[Edit difference data]
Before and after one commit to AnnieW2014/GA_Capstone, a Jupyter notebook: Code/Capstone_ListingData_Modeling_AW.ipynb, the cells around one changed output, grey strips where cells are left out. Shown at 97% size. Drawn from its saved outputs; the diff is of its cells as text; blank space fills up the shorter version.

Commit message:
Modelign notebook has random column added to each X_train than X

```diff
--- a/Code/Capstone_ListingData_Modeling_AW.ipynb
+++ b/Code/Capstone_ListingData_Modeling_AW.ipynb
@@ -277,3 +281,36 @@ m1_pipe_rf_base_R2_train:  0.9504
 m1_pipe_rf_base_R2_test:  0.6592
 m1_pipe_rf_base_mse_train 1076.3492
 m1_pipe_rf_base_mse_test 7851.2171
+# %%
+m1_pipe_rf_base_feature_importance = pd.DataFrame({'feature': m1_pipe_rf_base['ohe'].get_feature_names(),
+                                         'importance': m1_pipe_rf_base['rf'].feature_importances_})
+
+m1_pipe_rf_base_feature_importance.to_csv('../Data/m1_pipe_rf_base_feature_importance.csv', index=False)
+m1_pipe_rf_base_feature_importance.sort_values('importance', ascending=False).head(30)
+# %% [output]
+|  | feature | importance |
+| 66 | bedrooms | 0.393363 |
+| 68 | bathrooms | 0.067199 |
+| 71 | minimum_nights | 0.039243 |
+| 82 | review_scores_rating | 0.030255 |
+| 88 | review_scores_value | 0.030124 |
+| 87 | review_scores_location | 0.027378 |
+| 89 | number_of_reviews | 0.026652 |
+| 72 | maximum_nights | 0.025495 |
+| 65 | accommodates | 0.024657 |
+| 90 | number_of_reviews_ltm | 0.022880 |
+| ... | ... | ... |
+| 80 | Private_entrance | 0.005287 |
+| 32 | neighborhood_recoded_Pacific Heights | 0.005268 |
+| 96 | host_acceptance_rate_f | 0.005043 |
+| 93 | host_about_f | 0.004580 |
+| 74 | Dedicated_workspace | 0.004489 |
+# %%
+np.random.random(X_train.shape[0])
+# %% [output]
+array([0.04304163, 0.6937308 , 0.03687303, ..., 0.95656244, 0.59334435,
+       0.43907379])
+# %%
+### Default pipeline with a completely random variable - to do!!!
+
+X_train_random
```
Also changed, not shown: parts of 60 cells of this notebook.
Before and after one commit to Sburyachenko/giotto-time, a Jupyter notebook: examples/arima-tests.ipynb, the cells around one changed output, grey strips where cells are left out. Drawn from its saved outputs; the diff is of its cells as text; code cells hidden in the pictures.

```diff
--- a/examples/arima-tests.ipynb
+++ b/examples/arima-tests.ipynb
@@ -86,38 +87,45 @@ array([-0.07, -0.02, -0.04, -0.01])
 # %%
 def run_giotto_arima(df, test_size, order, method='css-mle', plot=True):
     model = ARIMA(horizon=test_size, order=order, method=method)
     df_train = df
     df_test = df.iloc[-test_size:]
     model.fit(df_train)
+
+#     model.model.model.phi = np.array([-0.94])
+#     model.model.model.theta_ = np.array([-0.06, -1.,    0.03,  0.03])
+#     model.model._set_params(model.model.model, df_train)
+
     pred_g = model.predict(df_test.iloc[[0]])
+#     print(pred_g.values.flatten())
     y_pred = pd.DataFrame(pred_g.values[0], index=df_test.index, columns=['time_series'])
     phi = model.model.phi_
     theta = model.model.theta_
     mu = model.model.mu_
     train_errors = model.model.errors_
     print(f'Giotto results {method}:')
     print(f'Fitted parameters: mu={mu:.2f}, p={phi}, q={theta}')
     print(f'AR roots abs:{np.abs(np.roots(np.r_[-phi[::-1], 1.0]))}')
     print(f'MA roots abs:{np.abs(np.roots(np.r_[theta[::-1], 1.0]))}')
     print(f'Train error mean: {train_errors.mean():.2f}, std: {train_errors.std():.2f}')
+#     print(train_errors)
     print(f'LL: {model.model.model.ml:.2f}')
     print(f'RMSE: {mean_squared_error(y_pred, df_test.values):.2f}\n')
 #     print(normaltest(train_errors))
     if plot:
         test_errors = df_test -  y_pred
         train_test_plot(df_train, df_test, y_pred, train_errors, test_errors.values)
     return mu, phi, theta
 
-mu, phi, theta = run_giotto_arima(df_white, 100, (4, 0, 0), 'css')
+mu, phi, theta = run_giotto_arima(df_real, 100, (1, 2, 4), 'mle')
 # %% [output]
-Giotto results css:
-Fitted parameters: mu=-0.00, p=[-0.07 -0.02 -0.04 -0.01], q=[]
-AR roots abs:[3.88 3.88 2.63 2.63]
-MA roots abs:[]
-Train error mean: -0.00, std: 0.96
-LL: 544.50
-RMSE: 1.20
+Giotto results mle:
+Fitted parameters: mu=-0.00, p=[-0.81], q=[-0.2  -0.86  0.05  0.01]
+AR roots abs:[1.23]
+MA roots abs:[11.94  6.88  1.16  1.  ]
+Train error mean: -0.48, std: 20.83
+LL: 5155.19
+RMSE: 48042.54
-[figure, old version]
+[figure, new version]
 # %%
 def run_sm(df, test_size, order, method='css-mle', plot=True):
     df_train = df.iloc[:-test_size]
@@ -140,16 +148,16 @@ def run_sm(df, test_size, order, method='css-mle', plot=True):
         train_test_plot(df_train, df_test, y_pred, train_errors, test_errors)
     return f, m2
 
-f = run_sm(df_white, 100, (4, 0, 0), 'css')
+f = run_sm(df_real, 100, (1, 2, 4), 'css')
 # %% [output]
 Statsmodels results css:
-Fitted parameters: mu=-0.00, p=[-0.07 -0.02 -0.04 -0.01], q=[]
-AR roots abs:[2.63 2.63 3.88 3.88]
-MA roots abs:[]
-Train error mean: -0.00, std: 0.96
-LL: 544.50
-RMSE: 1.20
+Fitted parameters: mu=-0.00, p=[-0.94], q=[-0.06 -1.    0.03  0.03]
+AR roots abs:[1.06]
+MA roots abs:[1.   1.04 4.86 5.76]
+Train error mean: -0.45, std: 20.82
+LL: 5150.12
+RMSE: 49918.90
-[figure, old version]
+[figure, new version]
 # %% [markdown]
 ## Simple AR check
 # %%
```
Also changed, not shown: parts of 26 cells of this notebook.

PROBLEM TO SOLVE: What lines above contain "parameters"? Copy them out.

ANSWER BOX:
     print(f'Fitted parameters: mu={mu:.2f}, p={phi}, q={theta}')
-Fitted parameters: mu=-0.00, p=[-0.07 -0.02 -0.04 -0.01], q=[]
+Fitted parameters: mu=-0.00, p=[-0.81], q=[-0.2  -0.86  0.05  0.01]
-Fitted parameters: mu=-0.00, p=[-0.07 -0.02 -0.04 -0.01], q=[]
+Fitted parameters: mu=-0.00, p=[-0.94], q=[-0.06 -1.    0.03  0.03]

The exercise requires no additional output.